Author: Kwame Alexander
Release Date: August 1st, 2017
Solo, a YA novel in poetic verse, tells the story of seventeen-year-old Blade Morrison, whose life is bombarded with scathing tabloids and a father struggling with just about every addiction under the sun—including a desperate desire to make a comeback. Haunted by memories of his mother and his family’s ruin, Blade’s only hope is in the forbidden love of his girlfriend. But when he discovers a deeply protected family secret, Blade sets out on a journey across the globe that will change everything he thought to be true.
The first thing that has to be pointed out is how Kwame Alexander told this story – through poetry, through lyrics, through reflection on the words of other great rock ‘n’ roll songs. It’s wonderfully unique and makes for a fantastic read – not to mention, it fits the story and adds to it in the most fantastic way.
Blade works through his emotions with music and so it makes sense that a story of his journey, from his point of view, would use poetry to tell the events. Alexander’s work is beautifully written and is so easy to sink in to, to get lost in.
Blade, as a character, is definitely interesting to read about, made like that because of the writing style of the prose, but also because he’s going through something that everyone can relate to – an identity crisis – despite his individual circumstances. He’s the son of a rockstar, Rutherford, who fell off the wagon after the sudden death of his wife, and now is plastered, drunk and drug addled, across worldwide news stations.
The death of his mother and the grief of his father is definitely something that continuously affects his life – I enjoyed reading about how he tries to overcome, how he snaps and breaks and how he doesn’t give his dad the leeway to break again. He’s only 17 years old and he shouldn’t need to have this strength but it’s heartbreaking that he does.
The story is split into two parts – Hollywood and Ghana. Both are important in telling Blade’s story – Hollywood is where he is broken and lost, and Ghana is where he finds himself and builds bridges with his family once more. It’s interesting to see both the differences between the two worlds and how Blade interacts with them.

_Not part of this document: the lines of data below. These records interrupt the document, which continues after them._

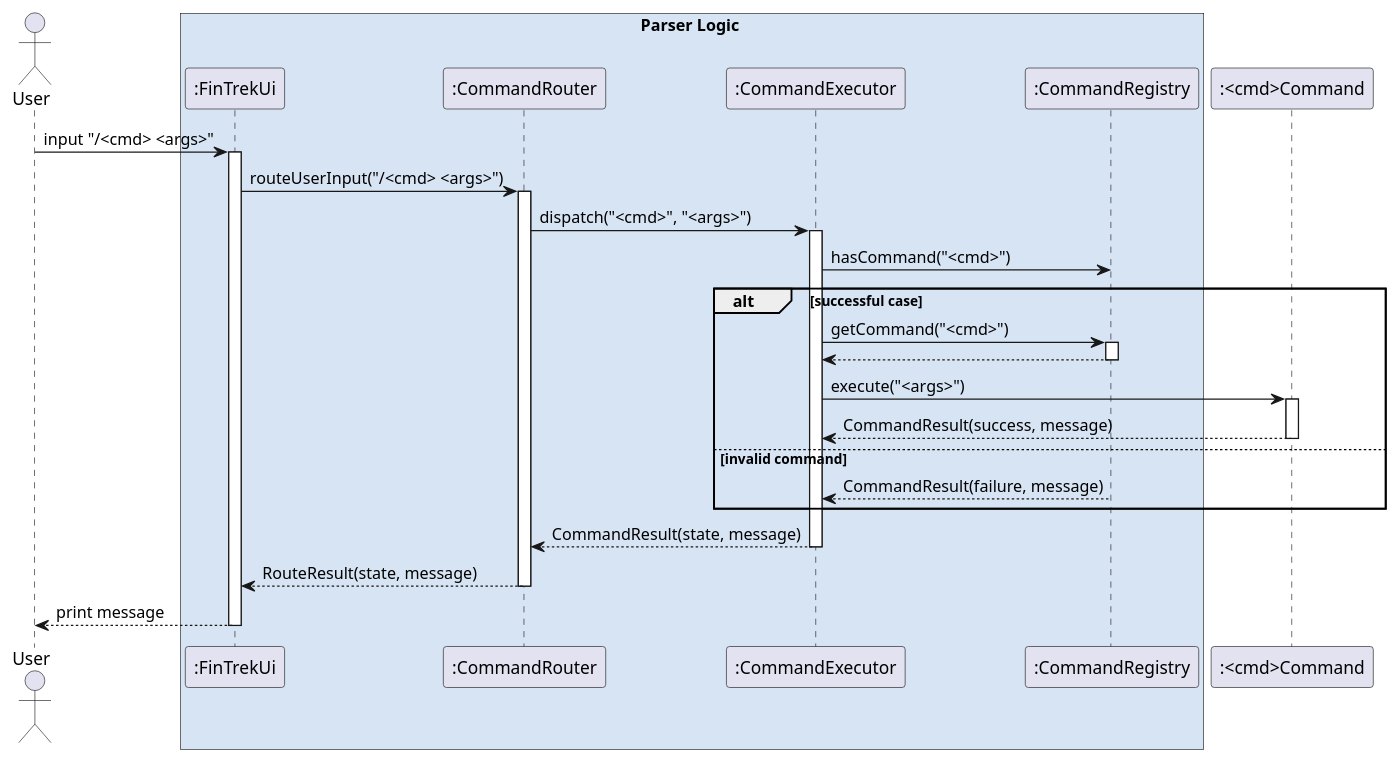
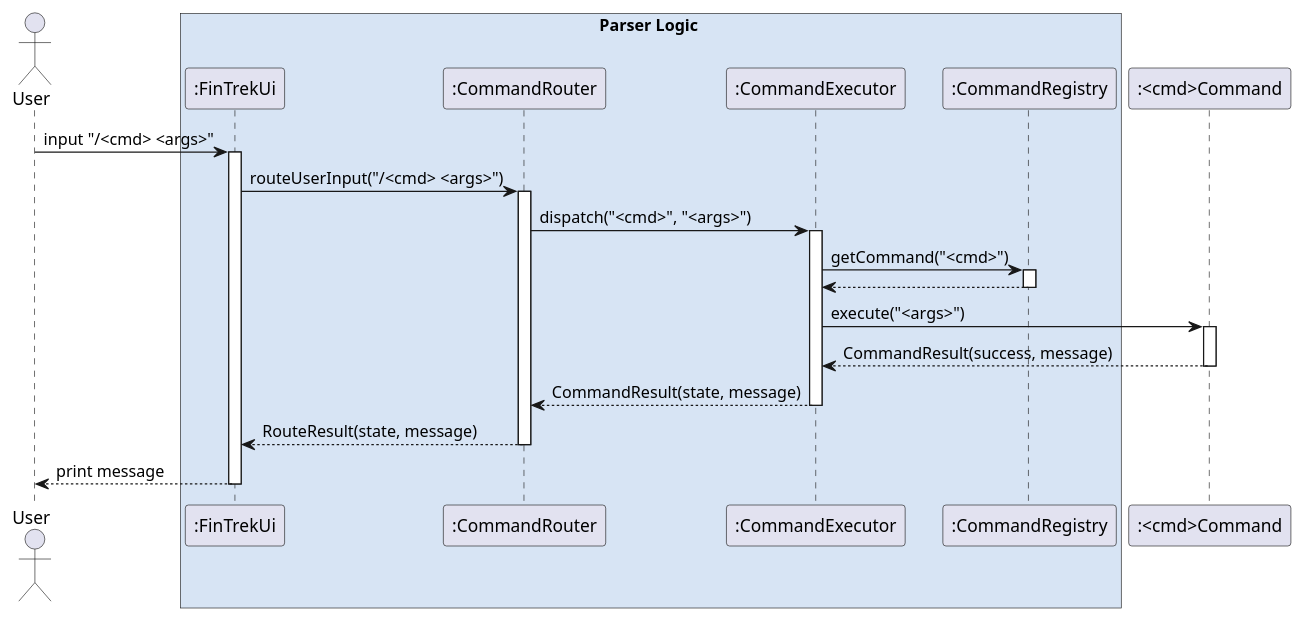
Before and after one commit to randust/tp: the diagram in docs/diagrams/sequence/parser.puml, drawn with PlantUML. The commit also changed 14 other files, not shown here.

Commit message:
Refactor Summary Command, update summary sequence diagram

```diff
--- a/docs/diagrams/sequence/parser.puml
+++ b/docs/diagrams/sequence/parser.puml
@@ -1,52 +1,52 @@
 @startuml
 
 actor "User" as user
 box Parser Logic #D7E4F4
 participant ":FinTrekUi" as FT
 participant ":CommandRouter" as router
 participant ":CommandExecutor" as executor
 participant ":CommandRegistry" as registry
 end box
 
 participant ":<cmd>Command" as SC
 
 
 user -> FT: input "/<cmd> <args>"
 activate FT
 
 
 FT -> router: routeUserInput("/<cmd> <args>")
 activate router
 
 router -> executor: dispatch("<cmd>", "<args>")
 activate executor
 
-executor -> registry: hasCommand("<cmd>")
+'executor -> registry: hasCommand("<cmd>")
 
-alt successful case
+' alt successful case
 executor -> registry: getCommand("<cmd>")
 activate registry
 
 registry --> executor
 deactivate registry
 
 executor -> SC: execute("<args>")
 activate SC
 
 SC --> executor: CommandResult(success, message)
 deactivate SC
-else invalid command
+' else invalid command
 
-registry --> executor: CommandResult(failure, message)
-end
+'registry --> executor: CommandResult(failure, message)
+' end
 
 executor --> router: CommandResult(state, message)
 deactivate executor
 
 router --> FT: RouteResult(state, message)
 deactivate router
 
 FT --> user: print message
 deactivate FT
 
 @enduml
```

The only issue I would say I found the book is the way that child neglect and endangerment is kind of skimmed past. It would have been nice to have Blade and Rutherford especially speak about those issues directly rather than just have it as part of a memory. Alexander made such an effort to show how the family was broken and how they came back together that it seems amiss to not include that as part of the reconciliation.
Solo is a beautiful book about finding who you are, accepting your past to move into your future and music. I’d never read a Kwame Alexande3r book before Solo, and this is a book that definitely makes me want to go back and read the entirety of his works.